Another in a series of “timeless essays” offered by The Imaginative Conservative is this one by T.S. Eliot. And it does feel as relevant today as when it was written in 1945.
But I think that a nation which is completely unified culturally, will cease to produce any culture: so that there must be a certain amount of internal culturalbickering if it is to achieve anything in the way of art, thought and spiritual activity—and thereby make its contribution to the culture of Europe.
It has often been the weakness of “regionalist” movements, to assume that a cultural malady can be cured by political means; to ascribe, to individuals belonging to the dominant culture, malignant intentions of which they may be innocent; and, by not probing deep enough into the causes, to prescribe a superficial remedy. By the materialist, these regional stirrings are often regarded with derision. The man of letters, who should be peculiarly qualified to respect and to criticize them, should be able to take a longer view than either the politician or the local patriot. He should know that neither in a complete and universal uniformity, nor in an isolated self-sufficiency, can culture flourish; that a local and a general culture are so far from being in conflict, that they are truly necessary to each other. To the engineering mind, the idea of a universal uniformity on the one hand or the idea of complete autarky on the other, is more easily apprehensible. The union of local cultures in a general culture is more difficult to conceive, and more difficult to realize. But the man of letters should know that uniformity means the obliteration of culture, and that self-sufficiency means its death by starvation.

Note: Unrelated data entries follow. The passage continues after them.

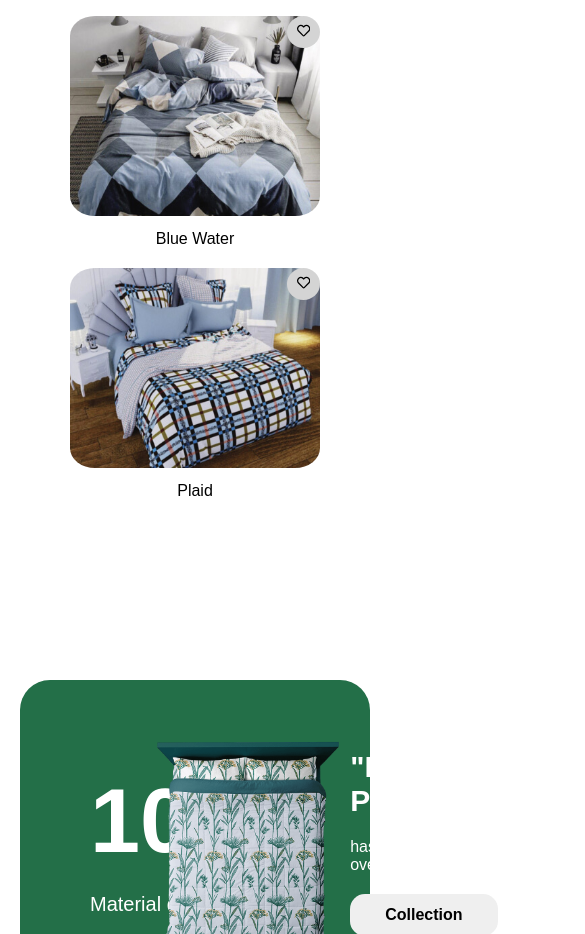
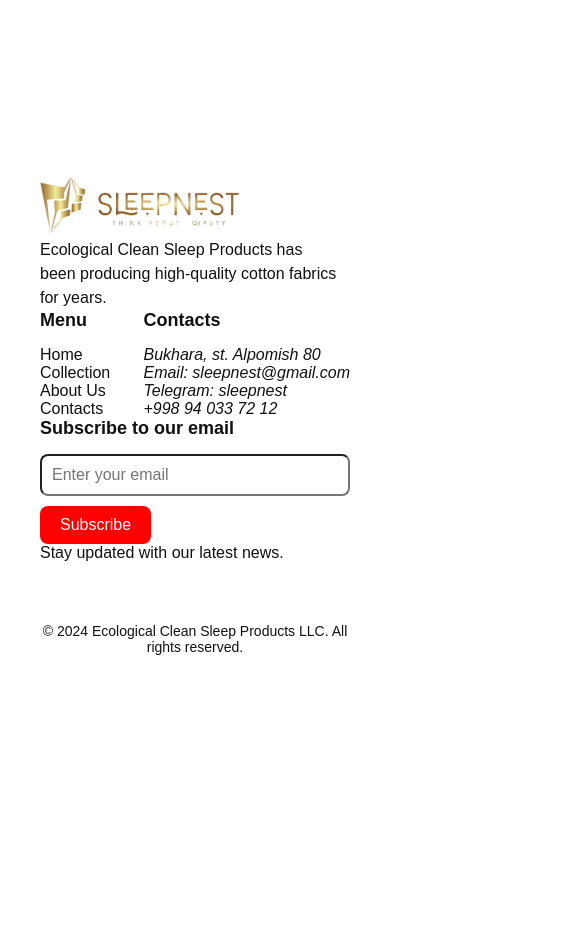
Before and after one commit to forRSschool/sleepnest, a Next.js app: page / in a window 390 px wide. Shown: the part 7220-8154 px from the top of the page, 585 px wide, since content can reach past the window. After the commit the page ends 7915 px from the top, so only its background shows below. Built offline with nearby package versions, Linux system fonts and the light colour scheme.

Commit message:
feat: add footer

```diff
--- /dev/null
+++ b/src/app/components/Footer.tsx
@@ -0,0 +1,67 @@
+import Image from 'next/image';
+import Link from 'next/link';
+import '../styles/Footer.css';
+
+const Footer = () => {
+  return (
+    <footer className="footer">
+      <div className="container">
+        <div className="footer__start">
+          <div className="footer__left">
+            <Link href="/" aria-label="Company logo">
+              <Image src="/logo.png" alt="Logo" width={200} height={60} />
+            </Link>
+            <p className="footer__left-text">
+              Ecological Clean Sleep Products has been producing high-quality cotton fabrics for years.
+            </p>
+          </div>
+
+          <div className="footer__menu">
+            <h2 className="footer__menu-title">Menu</h2>
+            <nav aria-label="Footer Navigation">
+              <ul className="footer__list">
+                <li><Link className="footer__list-link" href="/">Home</Link></li>
+                <li><Link className="footer__list-link" href="/collection">Collection</Link></li>
+                <li><Link className="footer__list-link" href="/about">About Us</Link></li>
+                <li><Link className="footer__list-link" href="/contact">Contacts</Link></li>
+              </ul>
+            </nav>
+          </div>
+
+          <div className="footer__contact">
+            <h3 className="footer__contact-title">Contacts</h3>
+            <address className="footer__contact-info">
+              <p>Bukhara, st. Alpomish 80</p>
+              <p>Email: <a href="mailto:sleepnest@gmail.com">sleepnest@gmail.com</a></p>
+              <p>Telegram: sleepnest</p>
+              <a href="tel:+998940337212">+998 94 033 72 12</a>
+            </address>
+          </div>
+
+          <div className="footer__right">
+            <h4 className="footer__right-title">Subscribe to our email</h4>
+            <form className="footer__right-form">
+              <input
+                id="email-subscription"
+                className="footer__right-inp"
+                type="email"
+                placeholder="Enter your email"
+                required
+              />
+              <button type="submit" className="footer__right-btn">Subscribe</button>
+            </form>
+            <p className="footer__right-text">Stay updated with our latest news.</p>
+          </div>
+        </div>
+      </div>
+
+      <div className="footer__end">
+        <div className="container">
+          <p>© 2024 Ecological Clean Sleep Products LLC. All rights reserved.</p>
+        </div>
+      </div>
+    </footer>
+  );
+};
+
+export default Footer;
--- a/src/app/globals.css
+++ b/src/app/globals.css
@@ -12,6 +12,8 @@ body {
     max-width: 1450px;
     margin-right: auto;
     margin-left: auto;
+    display: flex;
+    flex-direction: column;
     padding-right: 20px;
     padding-left: 20px;
 }
--- a/src/app/layout.tsx
+++ b/src/app/layout.tsx
@@ -1,5 +1,6 @@
 import type { Metadata } from "next";
 import { Geist, Geist_Mono } from "next/font/google";
+import Footer from "./components/Footer";
 import Header from "./components/Header";
 import "./globals.css";
 
@@ -30,7 +31,7 @@ export default function RootLayout({
         <div className="container">
           {children}
         </div>
-          {/* <Footer/> */}
+        <Footer/>
       </body>
     </html>
   );
--- /dev/null
+++ b/src/app/styles/Footer.css
@@ -0,0 +1,99 @@
+.footer {
+  color: #111;
+  padding: 40px 20px;
+  margin-top: 100px;
+}
+
+.container {
+  max-width: 1200px;
+  margin: 0 auto;
+  display: flex;
+  flex-wrap: wrap;
+  justify-content: space-between;
+  gap: 40px;
+}
+
+.footer__start {
+  display: flex;
+  flex-wrap: wrap;
+  justify-content: space-between;
+  width: 100%;
+}
+
+.footer__left {
+  max-width: 300px;
+}
+
+.footer__left-text {
+  font-size: 16px;
+  line-height: 1.5;
+}
+
+.footer__menu-title,
+.footer__contact-title,
+.footer__right-title {
+  font-size: clamp(18px, 2vw, 22px);
+  font-weight: 600;
+  margin-bottom: 15px;
+}
+
+.footer__list {
+  list-style: none;
+  padding: 0;
+}
+
+.footer__list-link {
+  color: #111;
+  text-decoration: none;
+  transition: color 0.3s ease;
+}
+
+.footer__list-link:hover {
+  color: #a17f4a;
+}
+
+.footer__contact-info a {
+  color: #111;
+  text-decoration: none;
+  transition: color 0.3s ease;
+}
+
+.footer__contact-info a:hover {
+  color: #a17f4a;
+}
+
+.footer__right-form {
+  display: flex;
+  gap: 10px;
+  flex-wrap: wrap;
+}
+
+.footer__right-inp {
+  flex: 1;
+  padding: 10px;
+  border-radius: 8px;
+  font-size: 16px;
+}
+
+.footer__right-btn {
+  padding: 10px 20px;
+  border: none;
+  background: red;
+  color: white;
+  font-size: 16px;
+  border-radius: 8px;
+  cursor: pointer;
+  transition: background 0.3s ease;
+}
+
+.footer__right-btn:hover {
+  background: darkred;
+}
+
+.footer__end {
+  margin-top: 40px;
+  text-align: center;
+  font-size: 14px;
+  padding-top: 20px;
+  border-top: 1px solid rgba(255, 255, 255, 0.2);
+}
```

I have suggested that the cultural health of Europe, including the cultural health of its component parts, is incompatible with extreme forms of both nationalism and internationalism. But the cause of that disease, which destroys the very soil in which culture has its roots, is not so much extreme ideas, and the fanaticism which they stimulate, as the relentless pressure of modern industrialism, setting the problems which the extreme ideas attempt to solve. Not least of the effects of industrialism is that we become mechanized in mind, and consequently attempt to provide solutions in terms of engineering, for problems which are essentially problems of life.